The work for HR managers begins next. The first step for them is to ensure bills from their offices across the country are brought to a centralised location, in order to begin the verification process. Then, each claim needs to be manually verified before being approved or rejected. Sometimes, the bills submitted are illegible or invalid, or there are errors in the form, which require follow-up on the part of the HR manager. HR managers have to follow up with employees and get these corrected or resolved, which stretches out the claims process even more as employees typically have to submit yet another form with the corrections made.
Lending colour to benefits
In December 2017, the Central Board of Direct Taxes (CBDT) formed committee to provide a road map for the Government of India to roll out an e-assessment procedure for all income taxpayers in the country this year. From an administration point of view, a nation-wide transformation of this proportion is going to take some doing. Since all assessee submissions will have to be done electronically, and e-proceedings will take over the conventional method, there will be a rapid reshuffle of IT manpower in order to deploy them in their new roles.
However, a recent announcement by the government has paved the way towards something that could make administering tax-saving reimbursements less of a hassle. At the 2018 Union Budget announcement, Finance Minister Arun Jaitley also revealed that e-assessment of taxpayers would be the norm. This opens up avenues for solutions that seek to fully digitise the way tax-saving reimbursements are administered.
Essentially, what this would do is eliminate the need for a face-to-face interaction between a corporate and a tax official during the assessment process, replacing it with a digitised process, where electronic copies of documents will become the norm. While this move promises increased transparency, it would also pave the way towards overhauling the way organisations view a lot of their processes, particularly tax-saving employee reimbursements.
With the standard deduction taking away all the hassles of dealing with paperwork, it could just so happen that companies might be tempted to be happy with the new status quo, where no additional benefits are added to employees’ pay slips to fill the void left behind by medical reimbursements and conveyance allowance.

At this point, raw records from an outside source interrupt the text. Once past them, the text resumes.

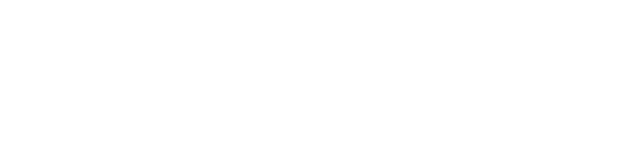
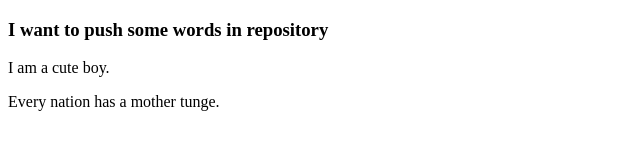
Before and after one commit to zahidhasan0/my-second-repo, a plain HTML site: page index.html in a window 1280 px wide. Shown: the whole page, without its empty margins (0-640 px from the left). Drawn offline with Linux system fonts and the light colour scheme.

Commit message:
added lines

```diff
--- a/index.html
+++ b/index.html
@@ -7,6 +7,8 @@
     <title>My second github repository.</title>
 </head>
 <body>
-
+    <h3>I want to push some words in repository</h3>
+    <p>I am a cute boy.</p>
+    <p>Every nation has a mother tunge.</p>
 </body>
 </html>
```
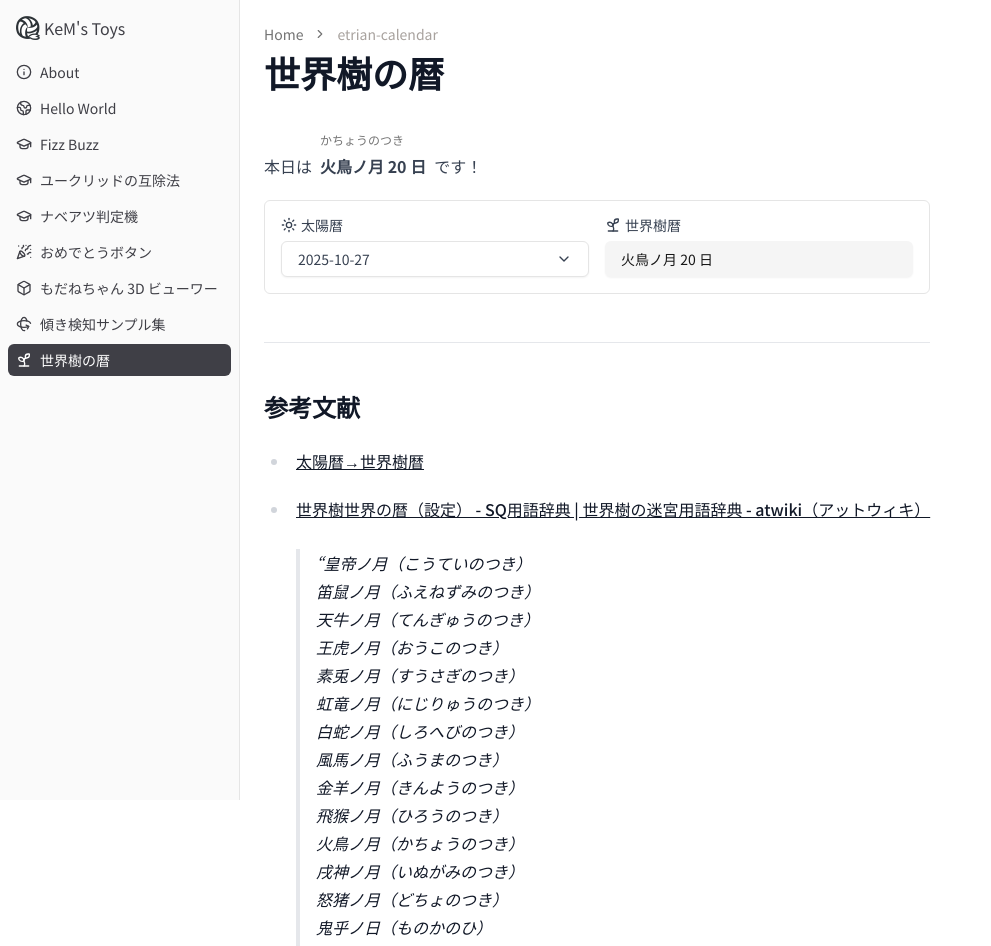
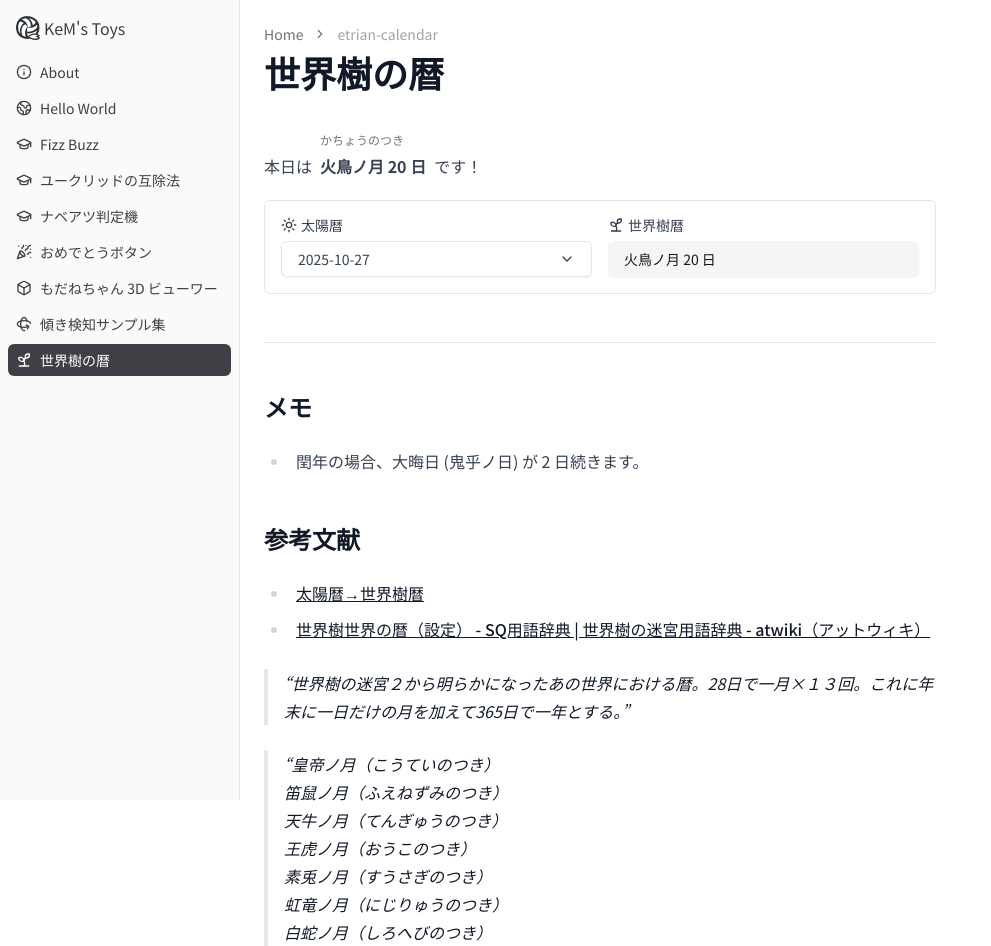
Before and after one commit to kem198/kems-toys, a Next.js app: page /etrian-calendar in a window 1280 px wide. Shown: the top 946 px of the page, without its empty margins (0-991 px from the left). Built offline with nearby package versions, Linux system fonts and the light colour scheme.

Commit message:
fix: update notes and references in page.mdx for clarity and accuracy

```diff
--- a/src/app/(toys)/etrian-calendar/page.mdx
+++ b/src/app/(toys)/etrian-calendar/page.mdx
@@ -10,10 +10,16 @@ import { Version } from "@/components/shared/version";
 
 ---
 
+## メモ
+
+- 閏年の場合、大晦日 (鬼乎ノ日) が 2 日続きます。
+
 ## 参考文献
 
 - [太陽暦→世界樹暦](https://gsv.xii.jp/tools/sqc/)
 - [世界樹世界の暦（設定） - SQ用語辞典 \| 世界樹の迷宮用語辞典 - atwiki（アットウィキ）](https://w.atwiki.jp/yougosq/pages/1305.html)
+
+> 世界樹の迷宮２から明らかになったあの世界における暦。28日で一月×１３回。これに年末に一日だけの月を加えて365日で一年とする。
 
 > 皇帝ノ月（こうていのつき）<br />
 > 笛鼠ノ月（ふえねずみのつき）<br />
@@ -28,7 +34,8 @@ import { Version } from "@/components/shared/version";
 > 火鳥ノ月（かちょうのつき）<br />
 > 戌神ノ月（いぬがみのつき）<br />
 > 怒猪ノ月（どちょのつき）<br />
-  > 鬼乎ノ日（ものかのひ）<br />
+> 鬼乎ノ日（ものかのひ）
+>
 > 出展『世界樹の迷宮Ⅳ伝承の巨人公式マスターズガイド）
 
 <Version version="0.1.0" onDate="2025-10-30" />
```
Lines whose indentation alone changed are shown as unchanged.
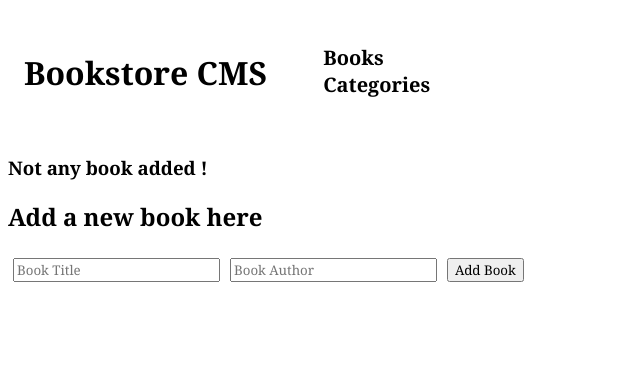
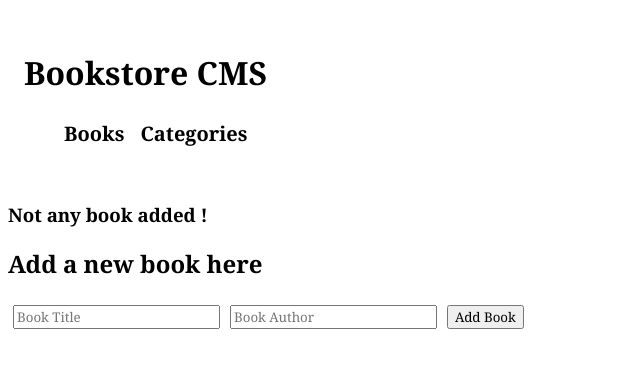
Before and after one commit to Donard97/Bookstore-React-Redux, a React (Create React App) app: page / in a window 1280 px wide. Shown: the top 368 px of the page, without its empty margins (0-640 px from the left). Built offline with nearby package versions, Linux system fonts and the light colour scheme.

Commit message:
Add basic style

```diff
--- a/src/App.css
+++ b/src/App.css
@@ -11,11 +11,14 @@ ul {
 }
 
 .menu {
-  display: flex;
-  gap: 1rem;
   font-size: 20px;
   font-weight: 600;
   padding: 1rem;
+}
+
+.menu ul {
+  display: flex;
+  gap: 1rem;
 }
 
 .menu li a {
```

While the employee in higher tax brackets is already looking for alternatives, now is the time for organisations to do something different.
To all organisations, the customer is king, however, it’s rather unfortunate that it’s only in some employees are treated like customers. The approach of treating employees as customers attaches a lot of weight to employee happiness. A happy employee is a productive one, and productivity, as you know, is good for business.
Now is the perfect time to do more for employees by way of introducing additional tax-saving reimbursements to your employee benefits programme. Specifically, one that fully digitises the process.
A digitised employee benefits programme can help you increase your employees’ take-home, allow you to offer an extremely competitive benefits package and help you boost employee morale. Since there is tremendous potential to simplify the claims process, a digitised employee benefits programme could give employees the impetus to avail these benefits instead of opting out or not claiming them at all.
Digitised employee benefits solutions also enable organisations to administer these benefits in a cost-effective manner that also puts resources to better use. By distributing grants electronically and enabling employees to make claims on the go via their smartphone, logistical hassles can be eliminated. These digitised solutions also offer increased transparency and since they are inherently e-assessment ready, they ensure 100% compliance with legal requirements.